    Yes music certainly played a role in expressing the feelings, fears and hopes of the age. Dylan, CSN, Joni Mitchell, the Beatles and others all put a voice to the change that was occurring, sometimes in outrage.
    Listen to Dylan's "The Lonesome Death of Hattie Carroll". That's real.
    Of course, sadly there is no utopia that many sought back then. It doesn't exist and never will.
  14. charlie chitlin

    charlie chitlin Doctor of Teleocity Silver Supporter

    Mar 17, 2003
    Spring City, Pa
    Both Kennedys killed.
    Dr. King killed.
    Eugene McCarthy was suddenly replaced with Nick Dixon and it was all over.
    Obsessed likes this.
  15. Mike SS

    Mike SS Poster Extraordinaire

    Aug 9, 2012
    From '65 until early '70 I lived in a closed, protected environment. A USAF base in a foreign country. The TV and radio were both Armed Forces Broadcasting, and everything else was in a foreign language. I was shielded from much of the events that were transpiring in our country, so culture shock awaited me when my Dad retired and we returned to the U.S.
  16. william tele

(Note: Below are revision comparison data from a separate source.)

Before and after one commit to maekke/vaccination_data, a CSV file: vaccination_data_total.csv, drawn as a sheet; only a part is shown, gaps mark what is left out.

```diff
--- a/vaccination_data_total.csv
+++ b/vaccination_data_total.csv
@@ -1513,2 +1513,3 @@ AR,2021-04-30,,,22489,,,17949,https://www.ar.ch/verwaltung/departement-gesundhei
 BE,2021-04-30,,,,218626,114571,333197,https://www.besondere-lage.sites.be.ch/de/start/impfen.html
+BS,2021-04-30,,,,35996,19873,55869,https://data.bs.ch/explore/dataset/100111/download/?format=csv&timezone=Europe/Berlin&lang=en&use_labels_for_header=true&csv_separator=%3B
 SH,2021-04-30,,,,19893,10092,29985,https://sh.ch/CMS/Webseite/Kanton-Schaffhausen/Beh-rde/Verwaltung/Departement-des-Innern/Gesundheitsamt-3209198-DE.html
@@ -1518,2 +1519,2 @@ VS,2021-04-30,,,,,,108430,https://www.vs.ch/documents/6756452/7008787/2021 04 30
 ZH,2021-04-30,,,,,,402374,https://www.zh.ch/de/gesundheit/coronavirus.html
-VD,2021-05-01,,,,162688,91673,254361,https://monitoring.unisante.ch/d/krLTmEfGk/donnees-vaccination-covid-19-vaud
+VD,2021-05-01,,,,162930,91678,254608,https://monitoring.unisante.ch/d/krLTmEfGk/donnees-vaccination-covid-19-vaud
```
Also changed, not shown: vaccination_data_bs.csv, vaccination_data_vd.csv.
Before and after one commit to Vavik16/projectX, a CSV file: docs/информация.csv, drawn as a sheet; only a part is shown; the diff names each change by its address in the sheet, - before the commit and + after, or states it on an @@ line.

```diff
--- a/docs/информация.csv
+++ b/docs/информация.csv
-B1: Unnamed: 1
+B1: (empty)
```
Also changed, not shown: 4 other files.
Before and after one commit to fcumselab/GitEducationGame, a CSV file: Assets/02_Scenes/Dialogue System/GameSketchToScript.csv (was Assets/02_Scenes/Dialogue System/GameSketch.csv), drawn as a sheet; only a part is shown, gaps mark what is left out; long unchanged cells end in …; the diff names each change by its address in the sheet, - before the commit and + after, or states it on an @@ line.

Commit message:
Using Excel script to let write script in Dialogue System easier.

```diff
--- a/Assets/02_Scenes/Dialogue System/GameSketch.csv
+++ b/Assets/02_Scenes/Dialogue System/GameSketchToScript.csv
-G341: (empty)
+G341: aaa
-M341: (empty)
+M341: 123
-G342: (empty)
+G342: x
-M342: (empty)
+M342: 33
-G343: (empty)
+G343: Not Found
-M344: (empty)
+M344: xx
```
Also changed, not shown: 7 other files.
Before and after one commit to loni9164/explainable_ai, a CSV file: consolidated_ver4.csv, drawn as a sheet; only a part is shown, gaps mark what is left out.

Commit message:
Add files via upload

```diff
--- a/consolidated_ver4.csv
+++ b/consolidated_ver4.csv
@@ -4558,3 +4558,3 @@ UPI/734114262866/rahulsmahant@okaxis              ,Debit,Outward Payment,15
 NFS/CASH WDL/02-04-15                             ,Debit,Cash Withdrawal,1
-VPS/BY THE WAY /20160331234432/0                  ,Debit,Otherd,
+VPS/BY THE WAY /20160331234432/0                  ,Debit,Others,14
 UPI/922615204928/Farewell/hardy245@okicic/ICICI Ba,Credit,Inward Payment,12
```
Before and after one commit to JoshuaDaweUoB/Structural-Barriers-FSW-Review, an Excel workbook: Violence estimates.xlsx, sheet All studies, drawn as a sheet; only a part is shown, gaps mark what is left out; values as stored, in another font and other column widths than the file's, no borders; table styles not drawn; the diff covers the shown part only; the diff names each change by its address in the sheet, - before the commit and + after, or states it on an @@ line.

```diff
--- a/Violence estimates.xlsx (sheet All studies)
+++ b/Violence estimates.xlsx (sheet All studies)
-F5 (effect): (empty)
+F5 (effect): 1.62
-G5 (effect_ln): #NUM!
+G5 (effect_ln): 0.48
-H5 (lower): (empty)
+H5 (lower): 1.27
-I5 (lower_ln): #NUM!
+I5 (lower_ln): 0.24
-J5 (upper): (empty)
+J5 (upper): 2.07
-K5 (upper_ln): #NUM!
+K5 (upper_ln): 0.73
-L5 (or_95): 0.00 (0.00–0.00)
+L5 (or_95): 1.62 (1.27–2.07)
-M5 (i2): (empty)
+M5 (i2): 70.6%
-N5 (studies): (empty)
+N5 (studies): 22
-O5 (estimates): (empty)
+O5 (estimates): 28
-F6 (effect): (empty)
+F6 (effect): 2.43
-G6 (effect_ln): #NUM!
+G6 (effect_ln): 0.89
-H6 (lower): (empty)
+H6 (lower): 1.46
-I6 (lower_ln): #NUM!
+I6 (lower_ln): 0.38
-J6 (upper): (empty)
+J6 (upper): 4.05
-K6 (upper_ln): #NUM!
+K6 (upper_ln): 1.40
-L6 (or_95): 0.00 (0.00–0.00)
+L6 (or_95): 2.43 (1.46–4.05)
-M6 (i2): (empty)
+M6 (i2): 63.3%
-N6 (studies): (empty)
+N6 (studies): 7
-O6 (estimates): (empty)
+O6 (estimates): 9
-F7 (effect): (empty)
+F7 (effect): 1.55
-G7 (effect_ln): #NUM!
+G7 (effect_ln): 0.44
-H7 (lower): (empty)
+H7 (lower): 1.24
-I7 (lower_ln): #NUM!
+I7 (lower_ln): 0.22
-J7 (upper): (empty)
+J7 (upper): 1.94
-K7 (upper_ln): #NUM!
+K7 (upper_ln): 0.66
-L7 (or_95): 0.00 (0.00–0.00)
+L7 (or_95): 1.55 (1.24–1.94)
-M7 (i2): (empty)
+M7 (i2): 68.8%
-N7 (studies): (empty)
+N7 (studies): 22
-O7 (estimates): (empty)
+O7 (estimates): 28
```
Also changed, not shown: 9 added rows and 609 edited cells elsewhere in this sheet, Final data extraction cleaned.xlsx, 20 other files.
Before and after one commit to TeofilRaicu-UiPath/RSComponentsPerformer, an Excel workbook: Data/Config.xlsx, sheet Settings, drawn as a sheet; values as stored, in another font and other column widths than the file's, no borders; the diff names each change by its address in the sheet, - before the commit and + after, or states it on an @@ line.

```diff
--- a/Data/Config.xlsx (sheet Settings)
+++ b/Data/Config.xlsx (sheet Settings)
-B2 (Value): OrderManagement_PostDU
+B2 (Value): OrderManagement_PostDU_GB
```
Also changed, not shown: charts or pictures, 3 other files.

    william tele Doctor of Teleocity Ad Free Member

    Nov 7, 2009
    Kansas City, MO
    Like you said, that was his opinion. So it's hard to tell him he's wrong because that's what he saw. I saw things more like you did as well...and somehow, I managed to enjoy my life and don't recall intentionally hurting anyone. And I certainly wasn't represented by the picture Roscoe painted...
  17. Obsessed

    Obsessed Doctor of Teleocity Ad Free Member

    Nov 21, 2012
    Being the same age, but growing up in the S.F. Bay Area, I experienced almost everything you mentioned too. There were fun fuzzy times and dark scary times. The draft ending just before my number came up at the end of high school in '73 that let me go ahead and plan a future. That is when the 60s ended for me, but I am still that 60s hippie at heart. Sometimes I feel like I was the only person that listened to the rock and roll lyrics of the 60s.
    thegeezer, william tele and JL_LI like this.
  18. JeffBlue

    JeffBlue Tele-Afflicted

    Oct 24, 2012
    Southern California
    I was young at the time, when I was in intermediate school, my friends and I heard rumors that the Rolling Stones were going to be playing at a local bar in the San Gabriel Valley somewhere. Just a little bar with no notice. I didn't get to go, but there was an episode of the Wonder Years where the same thing happened to them.

    When I was 13, I was introduced to the music of Jimi Hendrix, Janis Joplin, The Doors, The Animals, etc.

    When I was 9, my uncle played me a Jimmy Reed album and I was in awe.
  19. Chick-N-Picker

    Chick-N-Picker Tele-Afflicted

    Apr 26, 2015
    North Carolina
    Same thing, not that agree or disagree but that's a personal and deep response. That's what I like reading. Part of me just wondered; why do I care about the responses in this thread?

    We're talking about a period of time that ended 20-25 years before I was born. Maybe it's the personal ties that make it more interesting than a book or documentary. Maybe people my age should try to absorb the thoughts and feelings of people who actually lived through the periods before them. Notice I didn't say learn because what one could learn from somebody could be a horrendous set of values and morals. One must examine their own moral compass.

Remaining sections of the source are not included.